There's a phrase that people who fail at getting over someone love to resurrect: If you love something, set it free, and if it comes back to you, it's yours. In some ways, Annapurna is a textbook example of this commonly Googled quote.
Emma, a woman ambiguously around 55, leaves her new husband to drop in on her unwelcoming ex, Ulysses, who lives in a trailer in the mountains where the threat of cockroaches is so high that he hides his inhaler in a cookie jar. Ulysses is life-threateningly sick and appears to be on his way out. Though Emma left Ulysses in the middle of the night twenty years prior, the fact that she still loves him is an elephant in the room so visible it practically sprays the audience with sewer water. So, why did Emma leave 20 years ago with the couple's 5-year-old son? Keyword here: son. He is the crux of the play, though he doesn't once appear on the stage, which looks like the interior of a 1980s trailer, cluttered with plastic bags and dirty clothes.
Turns out that Ulysses had a drinking problem, which made him insanely agro. One night, Emma returned home to find Ulysses blacked out, huddled over her son's bed where the boy was so badly beaten that he became permanently deaf in one ear. Ulysses was so shit-faced that he doesn't remember any of this. So, for twenty years, he thought that Emma left because she was a cold-hearted bitch who thought she could do better. He was wrong, and in fact, her new husband is abusive too, but towards her.
Love makes people do stupid things. Some audience members might consider leaving one abusive husband to crawl back to a different one pretty dumb. But Karen Trumbo sells Emma as a woman who is suffering vicariously through her son's daddy issues. With frank tenderness, she makes Ulysses a sandwich and also insults him for morphing into an oafish pariah. Though Bruce Burkhartsmeier's Ulysses is difficult to forgive at times, the actor himself is nearly faultless. His chemistry with Trumbo is so apparent through dialogue alone that the audience doesn't even need, or want, a kiss. And they won't get one.
It is clear that Emma loves Ulysses, but reuniting is not easy. Many of us say that we never want to see a former lover again (or God help us, we'll…). In reality, we probably have a deep desire to rehash and dissect our separation over a La Croix. Annapurna is largely a cathartic experience. The theater toyed with giving away tickets, free drinks and even a hotel stay to attendees who brought their ex to the show, but decided against that idea.
For Ulysses and Emma, their reunion seems complicated, but the play's solution is not.

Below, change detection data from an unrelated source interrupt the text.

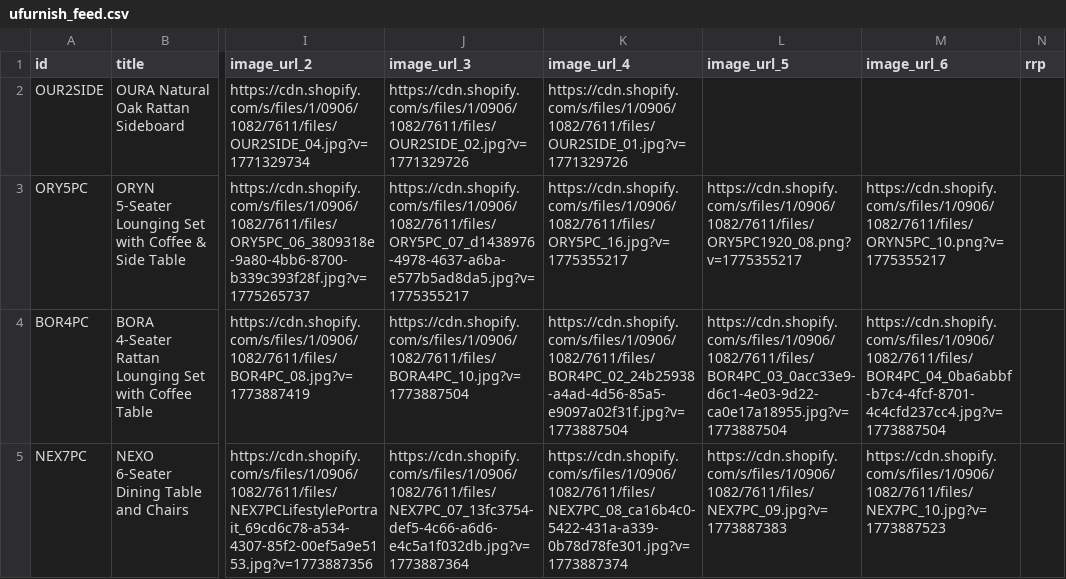
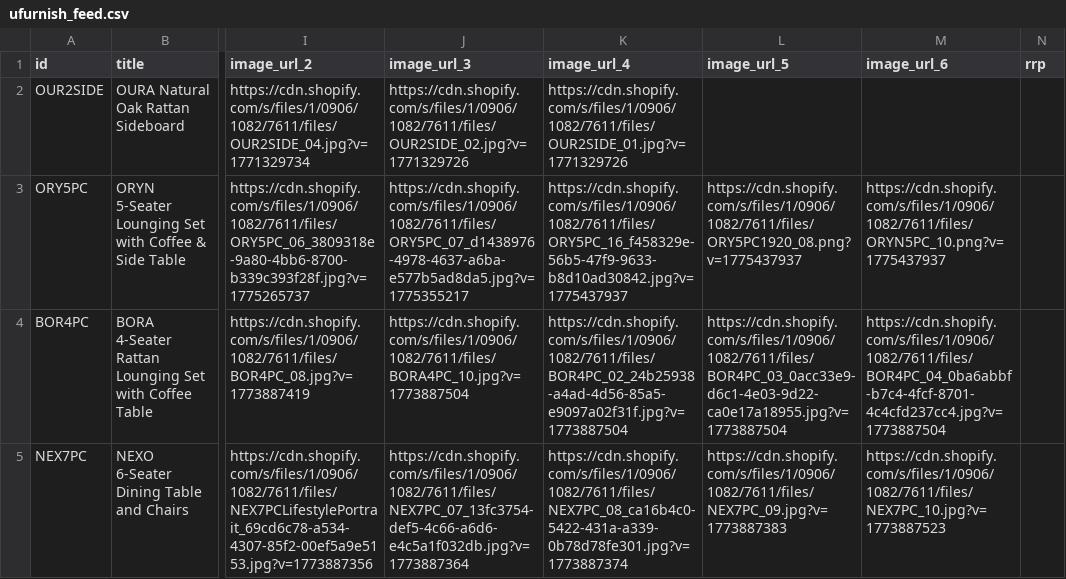
Before and after one commit to Royalcraft1990/Royalcraftproductfeed, a CSV file: ufurnish_feed.csv, drawn as a sheet; only a part is shown, gaps mark what is left out; the diff names each change by its address in the sheet, - before the commit and + after, or states it on an @@ line.

```diff
--- a/ufurnish_feed.csv
+++ b/ufurnish_feed.csv
-K3 (image_url_4): https://cdn.shopify.com/s/files/1/0906/1082/7611/files/ORY5PC_16.jpg?v=1775355217
+K3 (image_url_4): https://cdn.shopify.com/s/files/1/0906/1082/7611/files/ORY5PC_16_f458329e-56b5-47f9-9633-b8d10ad30842.jpg?v=1775437937
-L3 (image_url_5): https://cdn.shopify.com/s/files/1/0906/1082/7611/files/ORY5PC1920_08.png?v=1775355217
+L3 (image_url_5): https://cdn.shopify.com/s/files/1/0906/1082/7611/files/ORY5PC1920_08.png?v=1775437937
-M3 (image_url_6): https://cdn.shopify.com/s/files/1/0906/1082/7611/files/ORYN5PC_10.png?v=1775355217
+M3 (image_url_6): https://cdn.shopify.com/s/files/1/0906/1082/7611/files/ORYN5PC_10.png?v=1775437937
```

As Annapurna makes us question what is more sacred—motherly instinct or true love—the play reminds us that forgiveness is just as important as anger. All of the feelings, good and bad, grow out of love. That is what makes the pain so great to begin with.

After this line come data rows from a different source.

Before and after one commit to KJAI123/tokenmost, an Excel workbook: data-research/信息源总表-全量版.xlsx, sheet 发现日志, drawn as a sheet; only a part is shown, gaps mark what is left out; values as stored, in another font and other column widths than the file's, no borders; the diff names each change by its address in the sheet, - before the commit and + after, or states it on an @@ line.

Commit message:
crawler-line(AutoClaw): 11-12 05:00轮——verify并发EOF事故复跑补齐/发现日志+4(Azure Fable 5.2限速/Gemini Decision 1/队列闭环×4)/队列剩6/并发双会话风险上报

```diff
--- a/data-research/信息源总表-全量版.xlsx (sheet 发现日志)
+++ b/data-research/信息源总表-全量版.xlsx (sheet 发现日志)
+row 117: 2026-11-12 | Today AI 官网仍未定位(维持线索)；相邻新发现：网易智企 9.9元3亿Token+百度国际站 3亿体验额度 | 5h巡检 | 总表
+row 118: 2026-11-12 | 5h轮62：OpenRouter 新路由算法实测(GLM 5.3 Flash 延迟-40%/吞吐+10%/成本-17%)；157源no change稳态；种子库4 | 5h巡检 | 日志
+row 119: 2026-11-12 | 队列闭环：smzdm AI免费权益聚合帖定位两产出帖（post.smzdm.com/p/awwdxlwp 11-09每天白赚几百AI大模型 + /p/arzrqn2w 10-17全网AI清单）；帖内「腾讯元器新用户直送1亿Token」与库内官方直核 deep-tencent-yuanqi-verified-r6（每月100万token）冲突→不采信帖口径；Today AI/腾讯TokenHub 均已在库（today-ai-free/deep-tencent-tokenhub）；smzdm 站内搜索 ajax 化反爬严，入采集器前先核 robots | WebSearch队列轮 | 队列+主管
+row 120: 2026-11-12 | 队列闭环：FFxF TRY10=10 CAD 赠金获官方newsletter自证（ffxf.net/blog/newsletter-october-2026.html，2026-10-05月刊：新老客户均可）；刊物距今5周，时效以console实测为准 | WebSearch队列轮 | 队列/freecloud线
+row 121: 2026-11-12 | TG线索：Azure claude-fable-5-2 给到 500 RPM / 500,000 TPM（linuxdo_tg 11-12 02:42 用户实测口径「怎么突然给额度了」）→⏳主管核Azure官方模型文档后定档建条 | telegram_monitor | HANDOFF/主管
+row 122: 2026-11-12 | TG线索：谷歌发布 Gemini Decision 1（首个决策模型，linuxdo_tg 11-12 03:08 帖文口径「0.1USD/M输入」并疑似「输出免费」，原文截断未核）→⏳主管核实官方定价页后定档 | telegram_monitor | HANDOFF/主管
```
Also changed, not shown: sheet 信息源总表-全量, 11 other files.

See it: Annapurna is at Imago Theater, 17 SE 8th Ave., 503-235-1101. 7:30 pm Thursday-Saturday and 2 pm Sunday, Aug. 5-27. $25-42.50.